▶ TASK DETAILS: Send back the records exactly as written, with no images.
[Opening PROVIDED INFORMATION section]
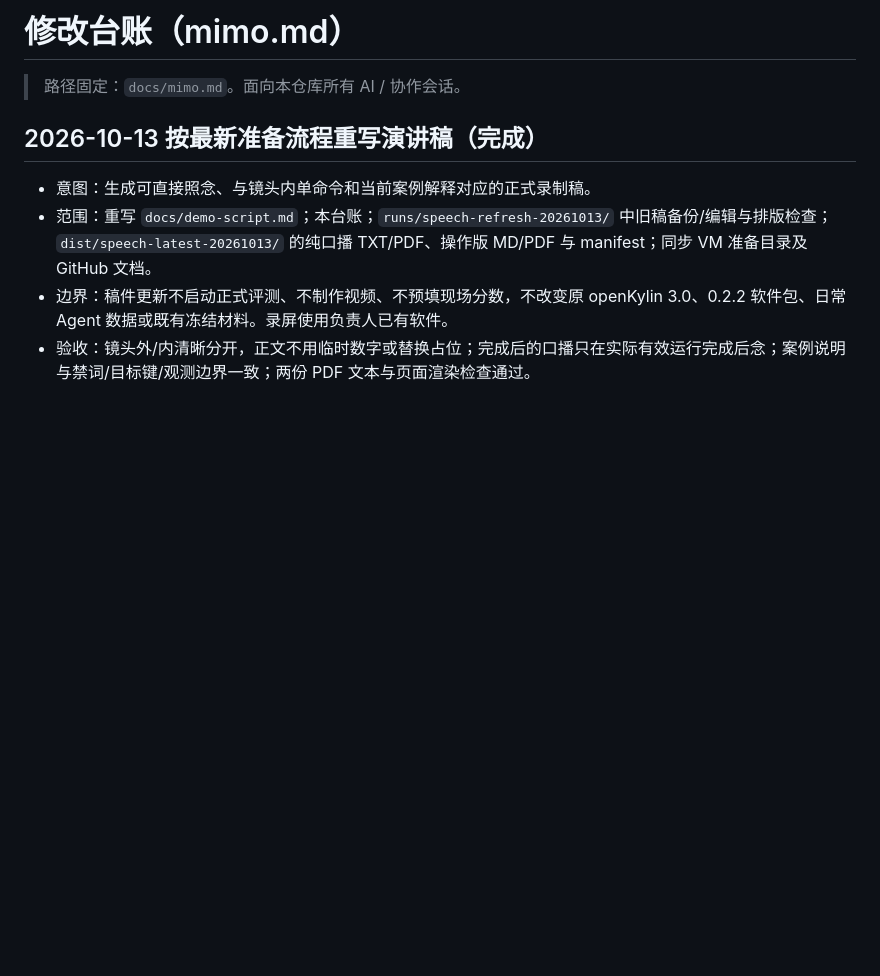
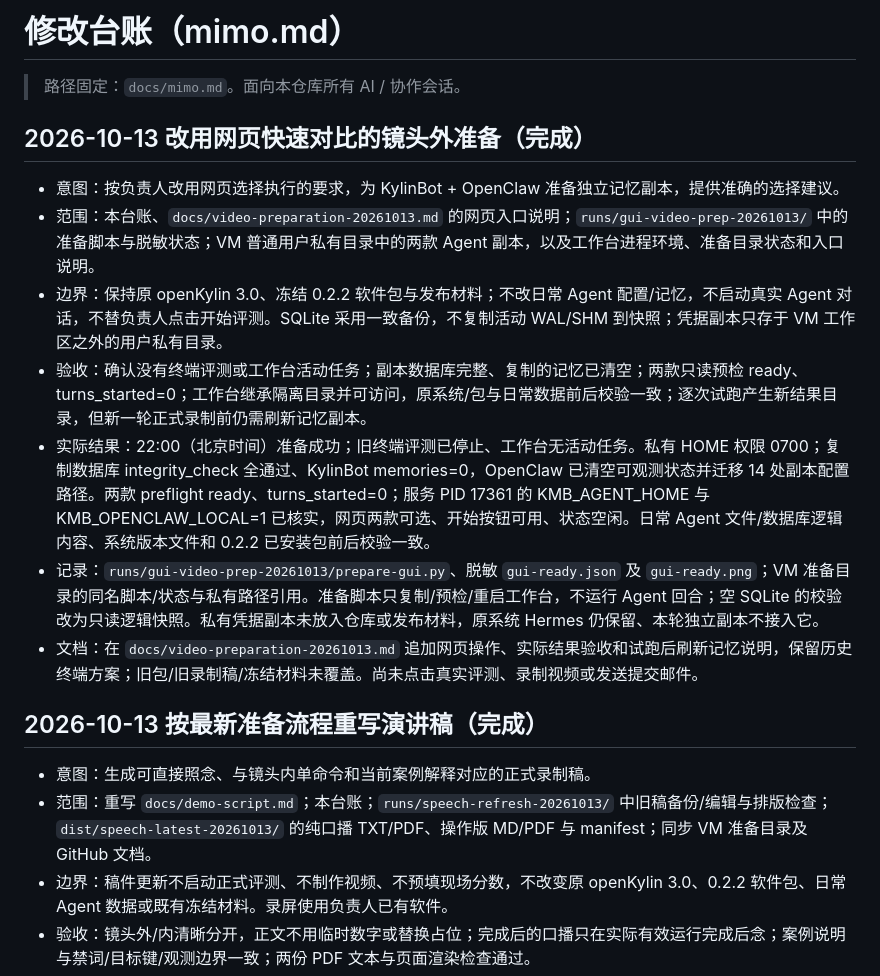
Before and after one commit to 212667660-arch/kylin-memory-bench, a Markdown page: docs/mimo.md, the part around the change. GitHub-like rendering; blank space fills up the shorter version.

Commit message:
docs: prepare isolated GUI quick comparison for recording

```diff
--- a/docs/mimo.md
+++ b/docs/mimo.md
@@ -1,6 +1,16 @@
 # 修改台账（mimo.md）
 
 > 路径固定：`docs/mimo.md`。面向本仓库所有 AI / 协作会话。
+
+## 2026-10-13 改用网页快速对比的镜头外准备（完成）
+
+- 意图：按负责人改用网页选择执行的要求，为 KylinBot + OpenClaw 准备独立记忆副本，提供准确的选择建议。
+- 范围：本台账、`docs/video-preparation-20261013.md` 的网页入口说明；`runs/gui-video-prep-20261013/` 中的准备脚本与脱敏状态；VM 普通用户私有目录中的两款 Agent 副本，以及工作台进程环境、准备目录状态和入口说明。
+- 边界：保持原 openKylin 3.0、冻结 0.2.2 软件包与发布材料；不改日常 Agent 配置/记忆，不启动真实 Agent 对话，不替负责人点击开始评测。SQLite 采用一致备份，不复制活动 WAL/SHM 到快照；凭据副本只存于 VM 工作区之外的用户私有目录。
+- 验收：确认没有终端评测或工作台活动任务；副本数据库完整、复制的记忆已清空；两款只读预检 ready、turns_started=0；工作台继承隔离目录并可访问，原系统/包与日常数据前后校验一致；逐次试跑产生新结果目录，但新一轮正式录制前仍需刷新记忆副本。
+- 实际结果：22:00（北京时间）准备成功；旧终端评测已停止、工作台无活动任务。私有 HOME 权限 0700；复制数据库 integrity_check 全通过、KylinBot memories=0，OpenClaw 已清空可观测状态并迁移 14 处副本配置路径。两款 preflight ready、turns_started=0；服务 PID 17361 的 KMB_AGENT_HOME 与 KMB_OPENCLAW_LOCAL=1 已核实，网页两款可选、开始按钮可用、状态空闲。日常 Agent 文件/数据库逻辑内容、系统版本文件和 0.2.2 已安装包前后校验一致。
+- 记录：`runs/gui-video-prep-20261013/prepare-gui.py`、脱敏 `gui-ready.json` 及 `gui-ready.png`；VM 准备目录的同名脚本/状态与私有路径引用。准备脚本只复制/预检/重启工作台，不运行 Agent 回合；空 SQLite 的校验改为只读逻辑快照。私有凭据副本未放入仓库或发布材料，原系统 Hermes 仍保留、本轮独立副本不接入它。
+- 文档：在 `docs/video-preparation-20261013.md` 追加网页操作、实际结果验收和试跑后刷新记忆说明，保留历史终端方案；旧包/旧录制稿/冻结材料未覆盖。尚未点击真实评测、录制视频或发送提交邮件。
 
 ## 2026-10-13 按最新准备流程重写演讲稿（完成）
 
```
Also changed, not shown: docs/video-preparation-20261013.md (+19 -0 lines).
[Closing PROVIDED INFORMATION section]
▶ RESULT OF THIS EXERCISE:
Before and after one commit to 212667660-arch/kylin-memory-bench, a Markdown page: docs/mimo.md, the part around the change. GitHub-like rendering; blank space fills up the shorter version.

Commit message:
docs: prepare isolated GUI quick comparison for recording

```diff
--- a/docs/mimo.md
+++ b/docs/mimo.md
@@ -1,6 +1,16 @@
 # 修改台账（mimo.md）
 
 > 路径固定：`docs/mimo.md`。面向本仓库所有 AI / 协作会话。
+
+## 2026-10-13 改用网页快速对比的镜头外准备（完成）
+
+- 意图：按负责人改用网页选择执行的要求，为 KylinBot + OpenClaw 准备独立记忆副本，提供准确的选择建议。
+- 范围：本台账、`docs/video-preparation-20261013.md` 的网页入口说明；`runs/gui-video-prep-20261013/` 中的准备脚本与脱敏状态；VM 普通用户私有目录中的两款 Agent 副本，以及工作台进程环境、准备目录状态和入口说明。
+- 边界：保持原 openKylin 3.0、冻结 0.2.2 软件包与发布材料；不改日常 Agent 配置/记忆，不启动真实 Agent 对话，不替负责人点击开始评测。SQLite 采用一致备份，不复制活动 WAL/SHM 到快照；凭据副本只存于 VM 工作区之外的用户私有目录。
+- 验收：确认没有终端评测或工作台活动任务；副本数据库完整、复制的记忆已清空；两款只读预检 ready、turns_started=0；工作台继承隔离目录并可访问，原系统/包与日常数据前后校验一致；逐次试跑产生新结果目录，但新一轮正式录制前仍需刷新记忆副本。
+- 实际结果：22:00（北京时间）准备成功；旧终端评测已停止、工作台无活动任务。私有 HOME 权限 0700；复制数据库 integrity_check 全通过、KylinBot memories=0，OpenClaw 已清空可观测状态并迁移 14 处副本配置路径。两款 preflight ready、turns_started=0；服务 PID 17361 的 KMB_AGENT_HOME 与 KMB_OPENCLAW_LOCAL=1 已核实，网页两款可选、开始按钮可用、状态空闲。日常 Agent 文件/数据库逻辑内容、系统版本文件和 0.2.2 已安装包前后校验一致。
+- 记录：`runs/gui-video-prep-20261013/prepare-gui.py`、脱敏 `gui-ready.json` 及 `gui-ready.png`；VM 准备目录的同名脚本/状态与私有路径引用。准备脚本只复制/预检/重启工作台，不运行 Agent 回合；空 SQLite 的校验改为只读逻辑快照。私有凭据副本未放入仓库或发布材料，原系统 Hermes 仍保留、本轮独立副本不接入它。
+- 文档：在 `docs/video-preparation-20261013.md` 追加网页操作、实际结果验收和试跑后刷新记忆说明，保留历史终端方案；旧包/旧录制稿/冻结材料未覆盖。尚未点击真实评测、录制视频或发送提交邮件。
 
 ## 2026-10-13 按最新准备流程重写演讲稿（完成）
 
```
Also changed, not shown: docs/video-preparation-20261013.md (+19 -0 lines).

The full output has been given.